(56 Posts)
Pigeon Mon 30-Apr-12 08:33:14

How do you stop worrying about your children? My 30 year old son is in a relatively new relationship with a really nice girl who I've met (accidentaly) on a couple of occasions.
She was with someone else when they met but they both fell hook, line and sinker for each other and she ended it to be with him. I have never seen him so happy and was so pleased to think he might settle down with her after being on his own for a couple of years. They both have pressures at the moment (work, money, studying etc) and she is quite a highly strung person. this weekend, after avoiding him all weekshe told him that she feels pressured and "needs some space". He is devasted as she had led him to believe the was "the one" but now he thinks she wants to end it.

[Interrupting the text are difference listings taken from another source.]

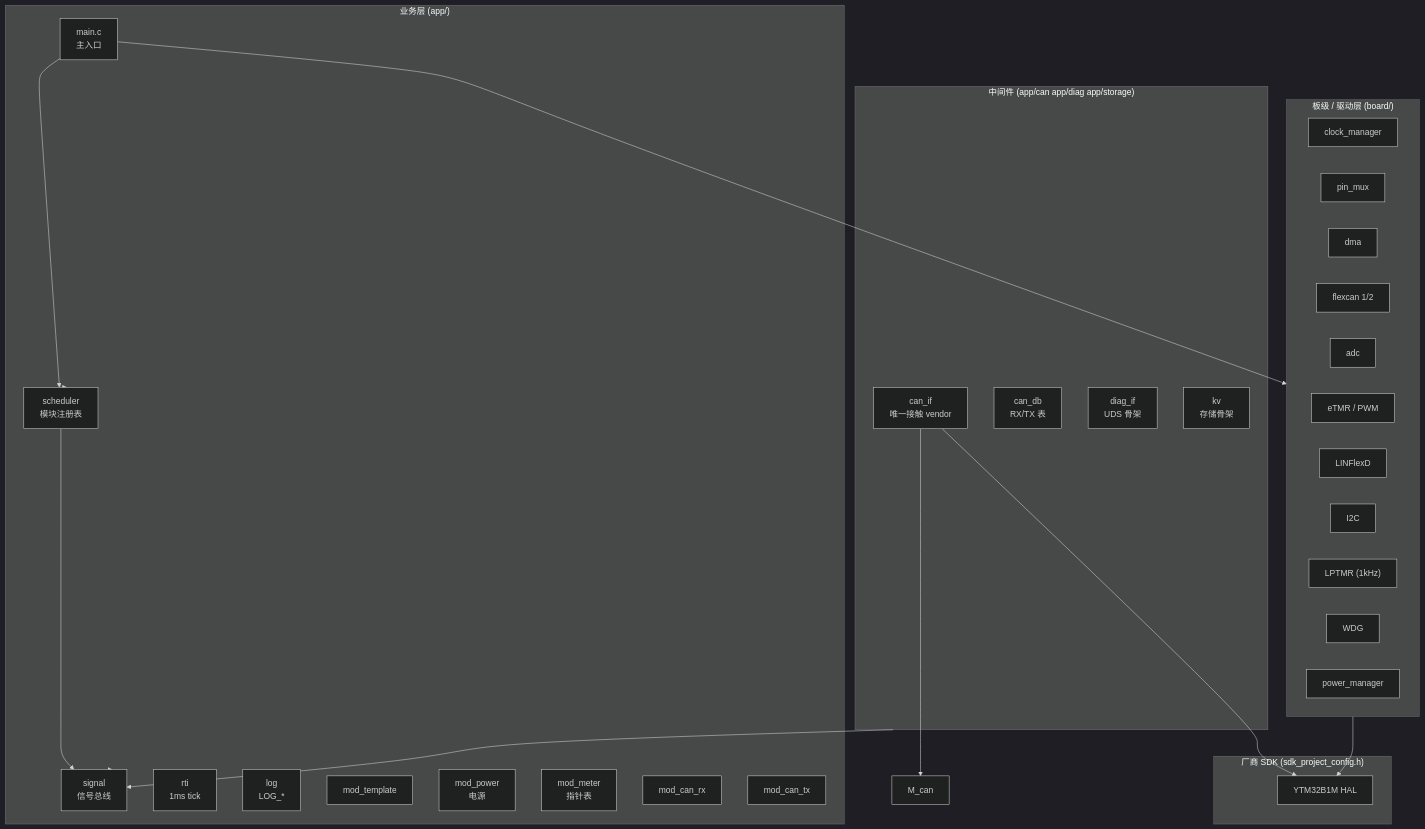
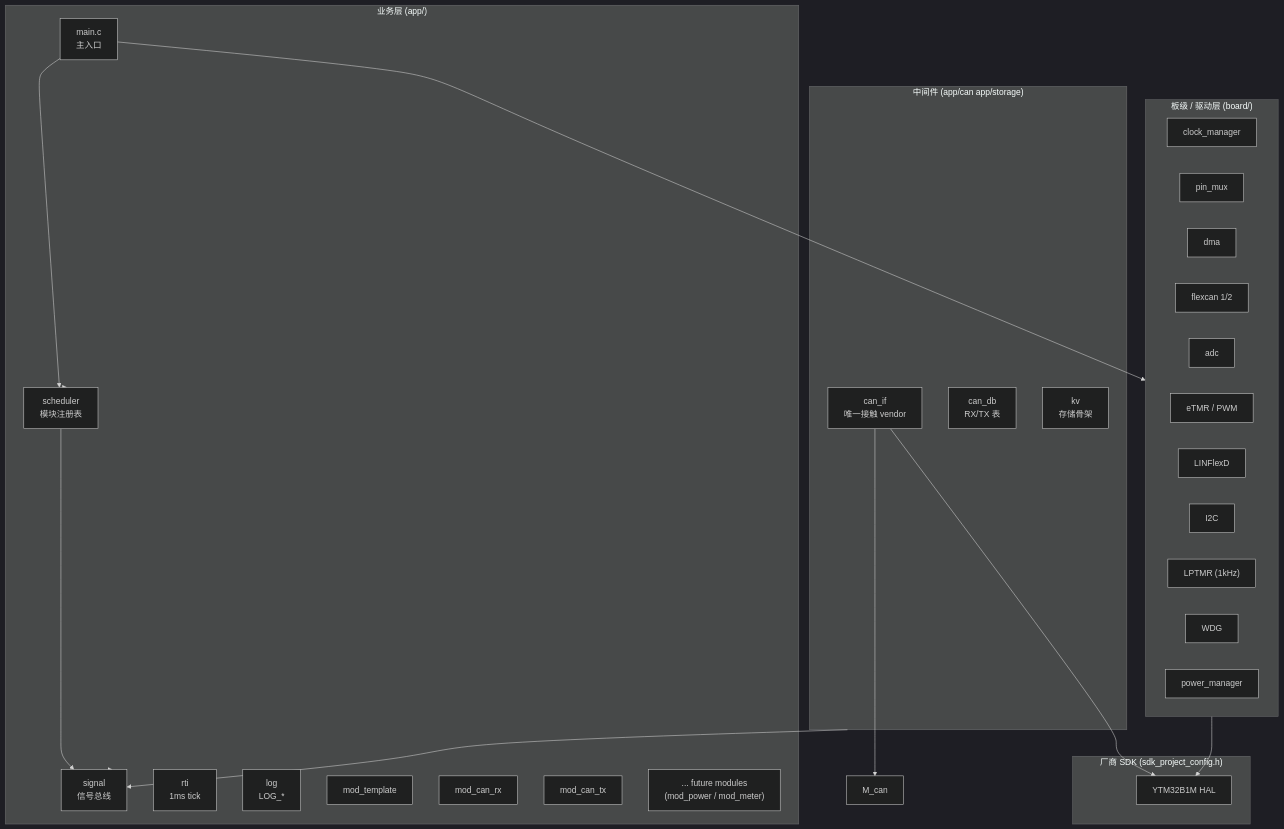
The first of 8 diagrams in docs/ARCHITECTURE_DIAGRAM.md (CC-GIT-MAX/GY-C02-B2), drawn with Mermaid (dark theme) before and after one commit. The commit also changed 4 other files, not shown here.

First line of the commit message:
docs: sync architecture documents to current source tree

````diff
--- a/docs/ARCHITECTURE_DIAGRAM.md
+++ b/docs/ARCHITECTURE_DIAGRAM.md
@@ -10,51 +10,49 @@
 ```mermaid
 flowchart TB
     subgraph APP["业务层 (app/)"]
         M_main["main.c<br/>主入口"]
         M_sched["scheduler<br/>模块注册表"]
         M_signal["signal<br/>信号总线"]
         M_rti["rti<br/>1ms tick"]
         M_log["log<br/>LOG_*"]
 
         M_template["mod_template"]
-        M_power["mod_power<br/>电源"]
-        M_meter["mod_meter<br/>指针表"]
         M_can_rx["mod_can_rx"]
         M_can_tx["mod_can_tx"]
+        M_reserved["... future modules<br/>(mod_power / mod_meter)"]
     end
 
-    subgraph MW["中间件 (app/can app/diag app/storage)"]
+    subgraph MW["中间件 (app/can app/storage)"]
         M_canif["can_if<br/>唯一接触 vendor"]
         M_candb["can_db<br/>RX/TX 表"]
-        M_diag["diag_if<br/>UDS 骨架"]
         M_kv["kv<br/>存储骨架"]
     end
 
     subgraph BSP["板级 / 驱动层 (board/)"]
         B_clock["clock_manager"]
         B_pin["pin_mux"]
         B_dma["dma"]
         B_can["flexcan 1/2"]
         B_adc["adc"]
         B_etmr["eTMR / PWM"]
         B_lpuart["LINFlexD"]
         B_i2c["I2C"]
         B_lptmr["LPTMR (1kHz)"]
         B_wdg["WDG"]
         B_pwr["power_manager"]
     end
 
     subgraph SDK["厂商 SDK (sdk_project_config.h)"]
         SDK_core["YTM32B1M HAL"]
     end
 
     M_main --> BSP
     M_main --> M_sched
     M_sched --> APP
     M_sched --> M_signal
     APP --> M_signal
     MW --> M_signal
     M_canif --> M_can
     M_canif --> SDK_core
     BSP --> SDK_core
 ```
````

Yeterday I spent time trying to reassure him that he would cope whatever the outcome but when I came home later on, I felt drained and full of anxiety - as if it was my relationship about to end! What is the matter with me? I seem to be unable to cope with problems these days? I think in my quest to see him happy and settled, it has almost become an obsession! I just feel so disappointed it may not work out for him.

This morning I am giving myself a good 'talking-to' as I don't think my reaction is healthy! Worrying is one thing, getting all worked up about something that happens to millions of people every day is another thing completely. I will blame the hormones (or lack of them) as although i admit to being a bit of a worrier, I'm sure I'm getting worse!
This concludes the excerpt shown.